How much does it cost to air seal your home?
Have you installed new windows, added insulation to the attic, and still seem to be losing your warmed air in the winter and cooled air in the summer? You may need to have home air duct sealing done. What is home air sealing?
Home air duct sealing is a methodical method to find air leaking points all throughout your home then sealing those points that are leaking. A home air sealing company will send a team will start in the attic and work down and through the house, checking the exterior walls, into the basement and crawlspace.
You may think your home is airtight and you’re getting the most from your HVAC system at the least amount of money. Request an energy audit from your local power provider and you may find out differently.
One of the largest energy wastes is the air loss in homes, which creates higher energy bills too. Home air duct sealing the leaks found in an energy audit will prevent any more loss while improving the energy efficiency and the HVAC system’s lifespan.
There is a good chance there are air leaks in the walls, around the doors and windows that you may not be aware of, and they are not only letting out cooled or warmed air, but they are also creating moisture problems.
Those moisture problems aren’t letting the HVAC system keep a comfortable temperature in the house, so the thermostat gets adjusted. That moisture build up is also creating health issues for your family and will eventually start causing structural damage to your home.
So, how much does a home air duct sealing job cost? As with anything you have done to your home, there are several “depends” with Home air duct sealing too. Like how many, the location, and the severity of those air leaks on where they are located and how severe they are.
You get a minimum basic for air sealing existing home of 2,500 square foot for as little a $300 up to about $600. If you want a full home air duct sealing project, a 2,500 square foot home will run between $2100 and $5200.
What is the difference in the two different home air duct sealing projects? The more expensive one will include caulking, metal flashing, and weatherstripping where needed. It also includes spray foam insulation. The basic will give you sealing around the primary doors and windows.
Can you diy home air sealing?
Absolutely, but you’ll want to start with a professional home energy audit. Most utility companies are offering free energy audits these days, it is worth scheduling an appointment. Next, following along with what this audit finds so that you know how to air seal a house, take these steps and you’ll save up to 15% off your energy bills once you have completed your own home air duct sealing:
- The Exterior: Any area of your home were two different building materials meet, check for cracks and gaps. This could be where the chimney and siding meet or the foundation and siding, roof, and siding, and around areas where the electrical and plumbing enter the house.
- The Walls: Inside, install foam gaskets behind the exterior electrical outlets and light switches. Use those child-proof plug covers to keep unwanted air coming in around the electrical outlets. Insulate behind the cable and phone receptacles, too, small but the home air duct sealing will do wonders with cold air draft this winter.

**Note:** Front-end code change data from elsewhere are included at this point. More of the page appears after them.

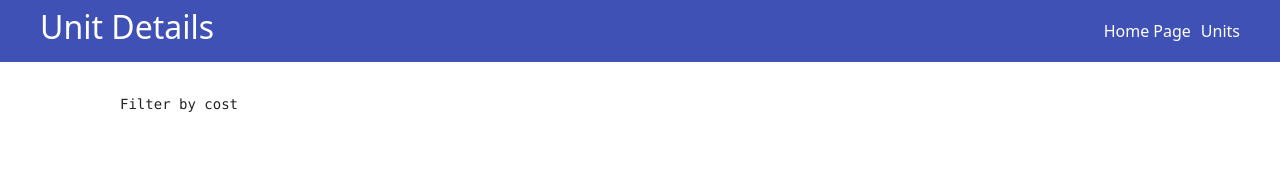
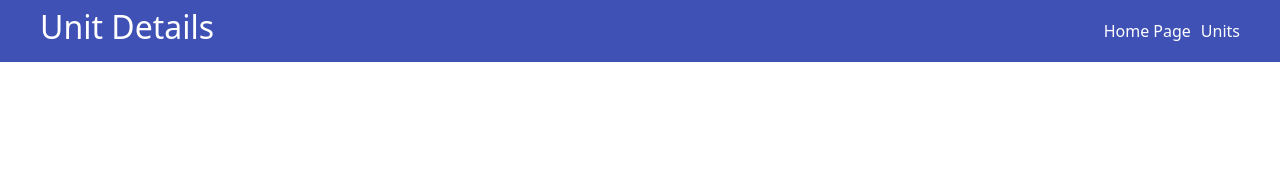
Before and after one commit to mehmeteyupoglu/age-of-empires, a React (Create React App) app: page /units/units in a window 1280 px wide. Shown: the top 172 px of the page. Built offline with nearby package versions, Linux system fonts and the light colour scheme; data requests are answered from the project's data file.

Commit message:
chore: remove unused code

```diff
--- a/src/pages/UnitDetails/index.js
+++ b/src/pages/UnitDetails/index.js
@@ -17,11 +17,7 @@ function UnitDetails() {
 
   return (
     <>
-      <Box sx={{ width: '100%' }} className="center-layout">
-        <span>
-          <pre>Filter by cost</pre>
-        </span>
-      </Box>
+      <Box sx={{ width: '100%' }} className="center-layout"></Box>
     </>
   );
 }
```
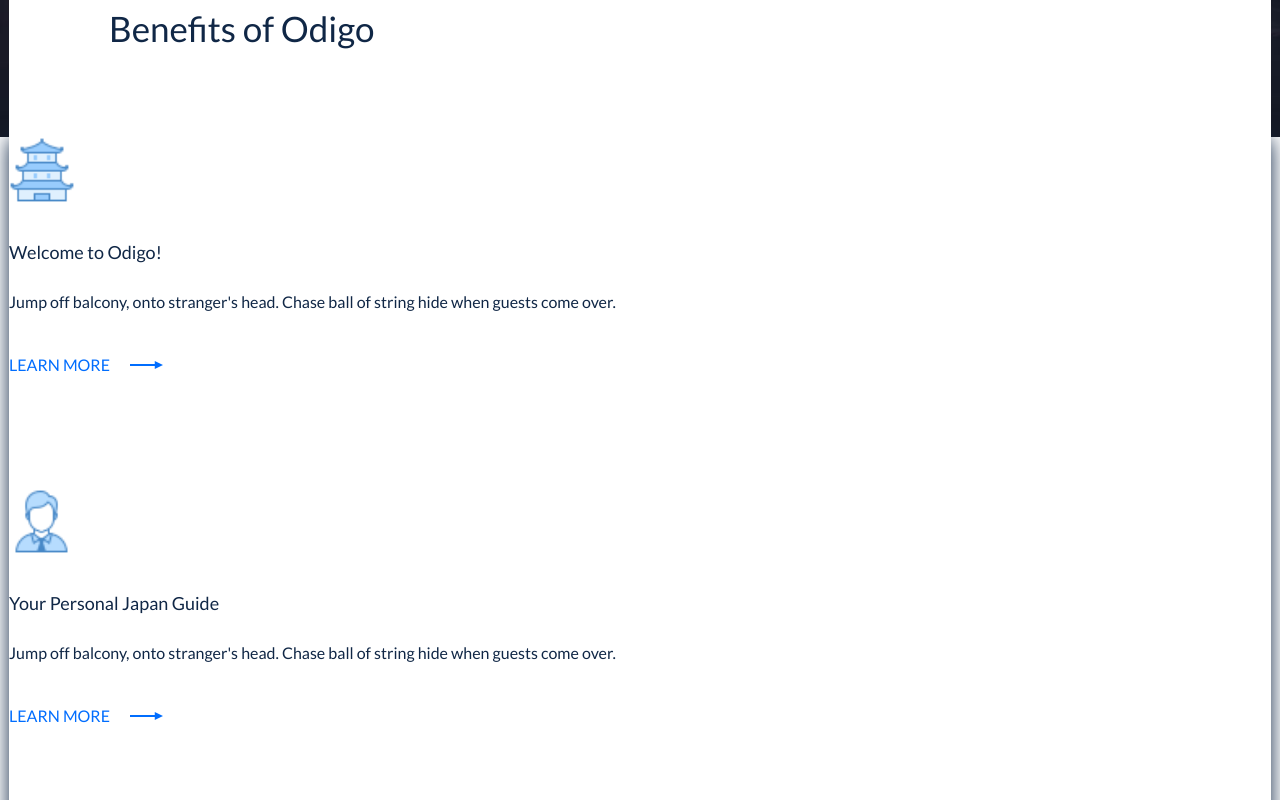
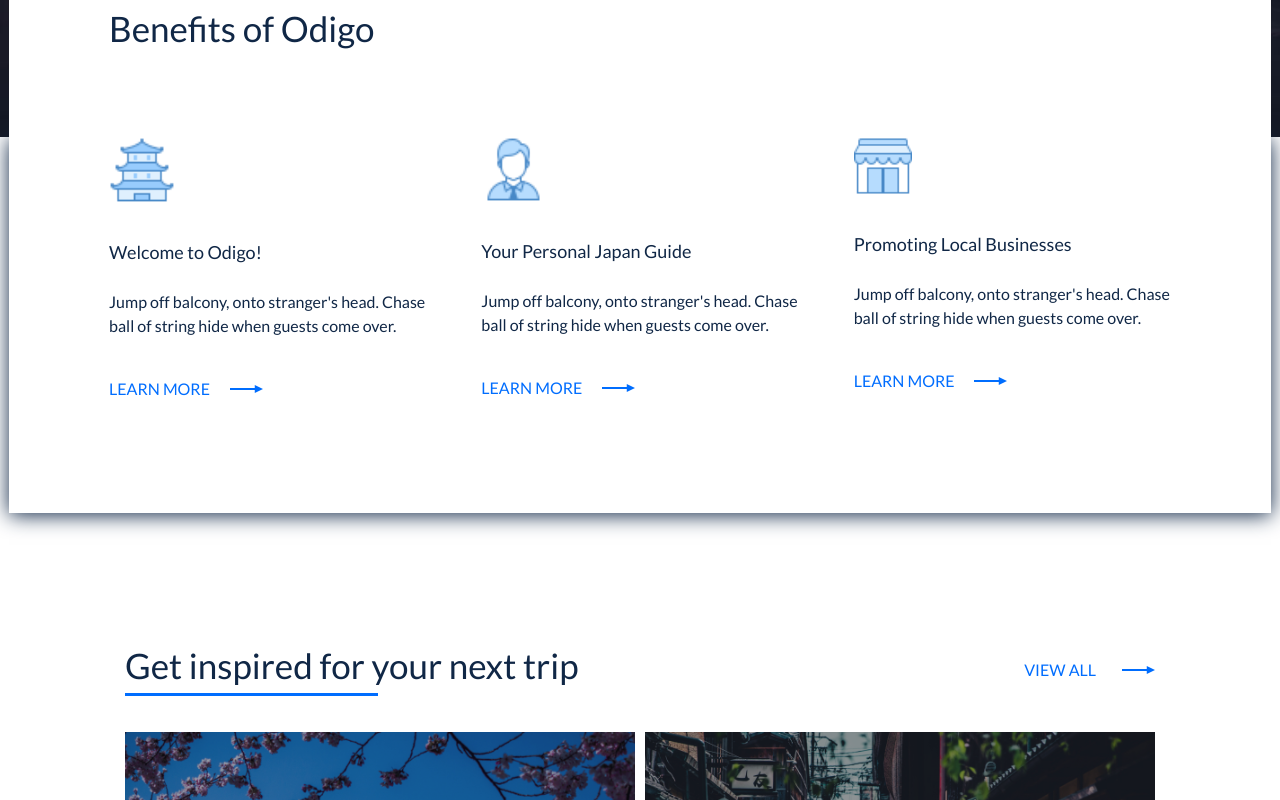
Before and after one commit to arty-mason/website-for-beginners-react, a React (Create React App) app: page / in a window 1280 px wide. Shown: the part 680-1480 px from the top of the page. Built offline with nearby package versions, Linux system fonts and the light colour scheme.

Commit message:
Bug fixes 2

```diff
--- a/src/benefits/Benefits.module.css
+++ b/src/benefits/Benefits.module.css
@@ -28,7 +28,7 @@
   background-color: #fff;
 }
 
-.benfitsCards {
+.benefitsCards {
   display: -ms-grid;
   display: grid;
   /* Making the element display in the grid format*/
--- a/src/tours/Tours.jsx
+++ b/src/tours/Tours.jsx
@@ -8,7 +8,7 @@
     <div className={styles.container} id="articles">
       <div className="wrapper">
         <div className={cs(styles.toursTour, styles.tour)}>
-          <div className={styles.toursTour}>
+          <div className={styles.tourPic}>
             <img
               src={tour1}
               alt="Prefecture in Focus: Tottori"
```
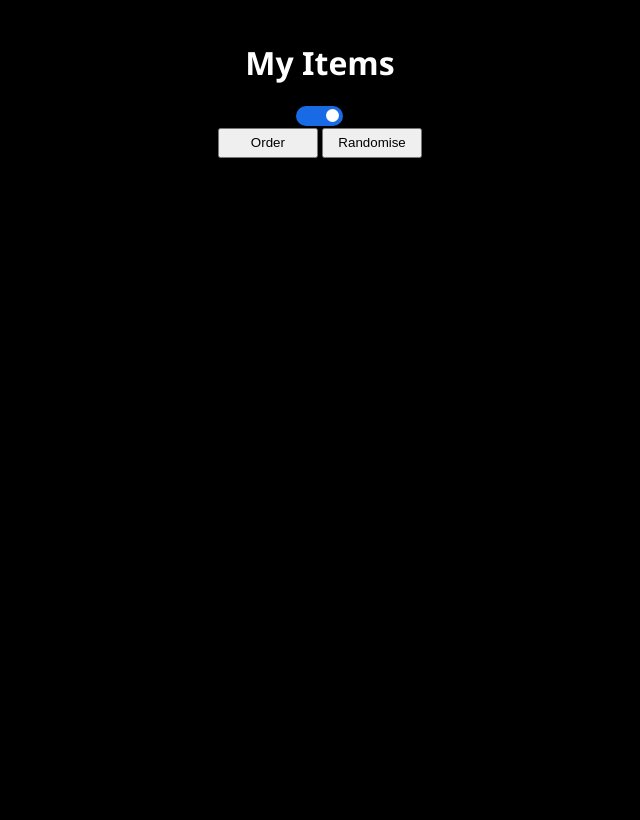
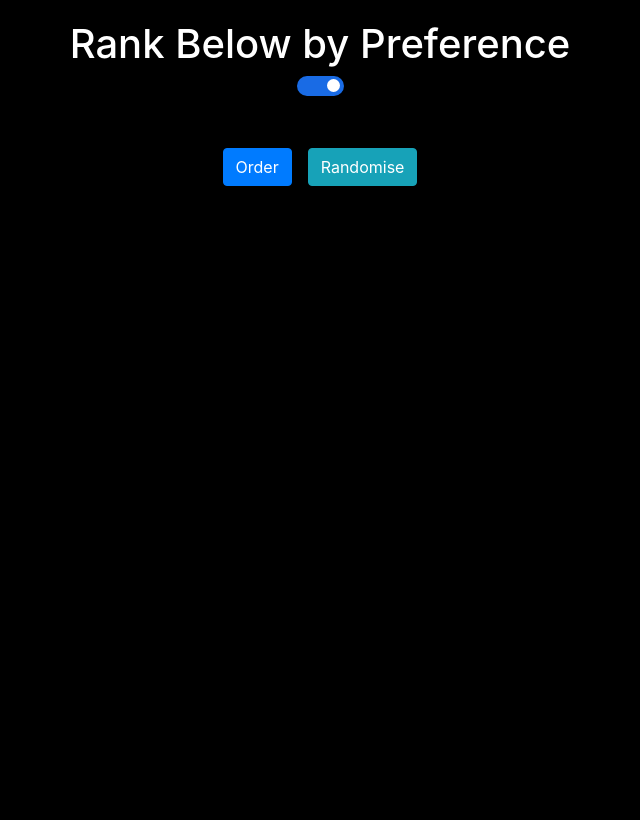
Before and after one commit to negin-mgdm/ahp-prioritiser, a Django app: page / in a window 1280 px wide. Shown: the whole page, without its empty margins (320-960 px from the left). Run offline with Django 5.2, Linux system fonts and the light colour scheme; data that the repository does not hold is empty; some libraries are stand-ins or nearby versions.

Commit message:
style: Adding Bootstrap to complement existing custom styling.

```diff
--- a/ProPlanner/templates/index.html
+++ b/ProPlanner/templates/index.html
@@ -6,17 +6,25 @@
     <title>Create HTML List</title>
     {% load static %}
     <link rel="stylesheet" href="{% static 'main.css' %}" />
+    <link
+      href="https://stackpath.bootstrapcdn.com/bootstrap/4.5.2/css/bootstrap.min.css"
+      rel="stylesheet"
+    />
   </head>
   <body class="dark-mode">
-    <div class="container">
-      <h1>My Items</h1>
-      <label class="switch">
-        <input type="checkbox" id="darkModeToggle" checked />
-        <span class="slider"></span>
-      </label>
-      <ul id="itemsList"></ul>
-      <button id="orderButton">Order</button>
-      <button id="randomiseButton">Randomise</button>
+    <div class="container d-flex flex-column align-items-center">
+      <h1>Rank Below by Preference</h1>
+      <div class="toggle-container">
+        <label class="switch">
+          <input type="checkbox" id="darkModeToggle" checked />
+          <span class="slider"></span>
+        </label>
+      </div>
+      <ul id="itemsList" class="list-unstyled"></ul>
+      <div class="d-flex justify-content-center">
+        <button id="orderButton" class="btn btn-primary m-2">Order</button>
+        <button id="randomiseButton" class="btn btn-info m-2">Randomise</button>
+      </div>
     </div>
 
     <div id="overlay" class="overlay">
--- a/static/main.css
+++ b/static/main.css
@@ -1,29 +1,23 @@
 body {
-  display: flex;
-  justify-content: center;
-  align-items: flex-start;
-  height: 100vh;
-  margin: 0;
+  font-family: "Segoe", "Segoe UI", "Arial", "sans-serif";
+  background-color: #e7ecf0 !important;
   padding-top: 20px;
-  font-family: "Segoe", "Segoe UI", "Arial", "sans-serif";
-  background-color: #e7ecf0;
 }
 
 ul {
-  list-style-type: none;
   padding: 0;
   margin: 0;
+  max-width: 300px;
 }
 
 li {
-  /* border: 1px solid black; */
   padding: 10px;
   margin: 4px 0;
-  width: 200px;
-  box-sizing: border-box;
-  cursor: grab;
   border-radius: 10px;
   background-color: #f5f5f5;
+  cursor: grab;
+  width: 300px;
+  text-align: center;
 }
 
 li.highlighted {
@@ -36,22 +30,6 @@ li.dragging {
 
 h1 {
   text-align: center;
-}
-
-.container {
-  text-align: center;
-}
-
-#orderButton {
-  width: 100px;
-  height: 30px;
-  cursor: pointer;
-}
-
-#randomiseButton {
-  width: 100px;
-  height: 30px;
-  cursor: pointer;
 }
 
 .overlay {
```
Also changed, not shown: other parts of static/main.css (+3 -13 lines).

No check the baseboards, doors, and windows, for cracks or gaps that air can be getting in (or out). Any wall or window mounted air conditioning units the home air conditioning sealant should be checked too. If your windows are over 20 years old, consider getting new windows. While that is a costly investment upfront, you’re losing as much as 40% of the air right now, that is money going out the door.
- The Basement & Crawlspace: Inspect the rim joists and sill plates and seal any cracks and gaps between them and your home’s foundation. Any holes in the foundation or rim joist where electrical work, HVAC, or hose bibs have been installed should be filled with caulk or spray foam. Same goes for the dryer vent, gas water heater vent and other protruding vents. Check main floor and basement ceiling ductwork, electrical, and plumbing holes and caulk or spray foam them as part of your home air duct sealing project.
- The Attic: Here is where a lot of cooled and warmed air escape! If you’re going to focus on one area, start in the attic. Have your attic inspected by a profession to evaluate the current insulation. If you don’t want to spend that money, then go forth by sealing up any holes in the attic floor and roof. There could be around light fixtures, stacks, and vents, around the chimney and recessed lighting.
This may all seem like a lot of work, so you’re questioning Is air sealing worth it? A home air duct sealing job will provide you the following benefits:
- Consistent temperatures – no more thermostat changes
- Prevention of ice dams
- Improved indoor air quality
- Up to 18% reduction in cooling and heating costs
Need help with your air duct sealing in Fort Worth, TX? Call 817-781-8781 today!